Last summer, Volkswagen launched an all-new 2018 Tiguan, then sat back and watched the compact crossover soar to the top of the company sales charts.
The new Tiguan represents a recalibration for VW. While the previous model pleased enthusiasts (and auto writers) with its engaging dynamics, it left many buyers wanting more.
More room, more utility, more efficiency.
More transporting American families comfortably, Less aggression on country two-lanes.
A strong second act
For its second act, VW planted the Tiguan on a lightweight new platform and grew it by 10.6 inches. The new footprint increases passenger and cargo space dramatically — and makes room for a third row of seats.
This larger (and heavier )Tiguan is slightly more efficient, EPA-wise, and runs happily on regular unleaded fuel. The first-gen model needed premium.
In addition to smoothing off Tiguan’s taut Teutonic edges, VW’s quest to win American buyers meant dialing up the significant extras — the infotainment and connectivity offerings and driver-assist features — that in the past had been notably lacking.
Attention to detail
Bottom line, VW knew it needed to deliver more rig for the money. So the new, improved Tiguan rolls out at a value-oriented $24,595. Last year’s model started at $25,86.
The new Tiguan is a handsome piece — squared-off and muscular on the outside and crisp and well-organized inside — and VW’s attention to detail shows itself in first-rate build quality and cabin fit-and-finish. A handful of hard plastic surfaces hint at budget constraints.
Front-seat occupants ride on contoured, supportive and widely adjustable front seats. Second-row passengers get the biggest bang from Tiguan’s new dimensions, with abundant leg and headroom for even tall passengers. The contoured 40/20/40-split second-row bench slides 7 inches fore and aft and the seatbacks recline.
The 50/50-split third row is best left for the kids, although a pair of compatible — and, ideally, short-legged — adults will survive it in short spurts.
Due to the vagaries of U.S. light-truck standards, the third row is standard (and not deletable) on FWD Tiguans and a $500 option on AWD models.
Extensive infotainment options

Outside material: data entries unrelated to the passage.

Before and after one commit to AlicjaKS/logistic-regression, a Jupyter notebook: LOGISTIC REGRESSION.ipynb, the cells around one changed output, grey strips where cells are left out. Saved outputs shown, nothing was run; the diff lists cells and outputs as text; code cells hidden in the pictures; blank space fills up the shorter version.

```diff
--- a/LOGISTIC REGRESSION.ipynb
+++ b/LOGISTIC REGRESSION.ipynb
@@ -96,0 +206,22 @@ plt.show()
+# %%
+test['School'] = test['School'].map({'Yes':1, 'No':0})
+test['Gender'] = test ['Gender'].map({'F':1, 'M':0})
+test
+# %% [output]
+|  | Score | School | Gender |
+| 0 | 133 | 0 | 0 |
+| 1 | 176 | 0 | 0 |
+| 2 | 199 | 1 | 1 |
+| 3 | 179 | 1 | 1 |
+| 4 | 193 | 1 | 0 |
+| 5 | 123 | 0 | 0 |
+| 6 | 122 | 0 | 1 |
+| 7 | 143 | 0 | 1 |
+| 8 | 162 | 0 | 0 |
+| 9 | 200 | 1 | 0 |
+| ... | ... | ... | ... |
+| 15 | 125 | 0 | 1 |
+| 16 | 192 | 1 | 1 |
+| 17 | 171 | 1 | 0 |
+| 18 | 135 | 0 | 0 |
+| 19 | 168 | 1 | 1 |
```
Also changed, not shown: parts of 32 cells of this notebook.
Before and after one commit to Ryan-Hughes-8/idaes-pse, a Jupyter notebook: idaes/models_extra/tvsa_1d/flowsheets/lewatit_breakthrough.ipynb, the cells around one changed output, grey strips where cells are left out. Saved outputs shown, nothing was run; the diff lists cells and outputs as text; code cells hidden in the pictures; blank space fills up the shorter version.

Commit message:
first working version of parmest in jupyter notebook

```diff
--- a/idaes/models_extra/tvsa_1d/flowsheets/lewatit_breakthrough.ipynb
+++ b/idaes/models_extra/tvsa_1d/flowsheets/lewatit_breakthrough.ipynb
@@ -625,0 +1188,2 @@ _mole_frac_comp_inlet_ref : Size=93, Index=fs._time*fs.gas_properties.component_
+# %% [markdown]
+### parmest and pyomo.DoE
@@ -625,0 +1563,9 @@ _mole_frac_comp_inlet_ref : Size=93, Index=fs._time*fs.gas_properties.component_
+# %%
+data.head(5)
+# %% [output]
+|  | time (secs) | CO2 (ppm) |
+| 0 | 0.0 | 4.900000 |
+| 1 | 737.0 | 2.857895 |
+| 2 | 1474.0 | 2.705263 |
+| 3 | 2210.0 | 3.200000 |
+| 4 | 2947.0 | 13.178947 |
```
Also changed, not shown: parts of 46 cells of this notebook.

Standard equipment includes halogen headlights, LED daytime running lights and taillights, foglights with cornering illumination, heated exterior mirrors with integrated turn-signal indicators and a rearview camera. Wheels are 17-inch alloys.
HVAC and audio controls incorporate a user-friendly mix of touchscreen (6.5 inches on the base S trim, 8.0-inches on all others) and hard buttons.
Android Auto, Apple CarPlay and MirrorLink are standard across the line and provide navigation and related services on lower trims. Native navigation is standard on the top SEL ($31,090) and SEL Premium ($36,250) trims.
A raft of free and subscription-based smartphone and smartwatch apps deliver such features as remote management of select vehicle functions (window position, door locks, etc); car location and diagnostic services; and emergency connectivity.
Lacks punch at passing speeds
All Tiguans are powered by a 184-horsepower turbocharged four paired with an excellent eight-speed automatic transmission. Despite initial turbo lag, the Tiguan runs the 0-60 sprint in a just-acceptable 8.6 seconds but lacks punch at passing speeds.
The base S trim is equipped with forward collision warning and automatic emergency braking. Higher up the food chain, a full suite of driver-assist features comes aboard, either as standard equipment or as parts of options packages.
Underway, the Tiguan is quiet and comfortable. Its heft is apparent in a solid, stable feel at speed. The over-boosted electrically assisted steering system provides little feel or feedback but the Tiguan tracks straight and true.
Not as comfortable as its predecessor with quick corners, it exhibits considerable body lean when pushed.
VW’s highly customizable 4Motion AWD system ($1,300) employs a network of sensors to predict traction loss and apportion torque front-to-rear accordingly. A pair of electronic differentials split torque between the rear wheels.
With its sophisticated software calibrations, short front and rear overhangs and elevated ride height, the Tiguan is more capable off-road than most crossovers.
At the moment, a pair of new crossovers, the Tiguan and the full-size Atlas, drive VW’s U.S. sales. With ground to make up here, their success is welcome news back home in Wolfsburg.
Contact Don at email@example.com.
2018 Volkswagen Tiguan SE w/4Motion
Vehicle base price: $24,595
Trim level base price: $30,230
As tested: $31,130 (includes destination and handling)
Options: Our SE tester included no additional options
Tow rating: 1500 pounds
EPA rating: 23 combined/21 city/27 highway
Regular unleaded fuel specified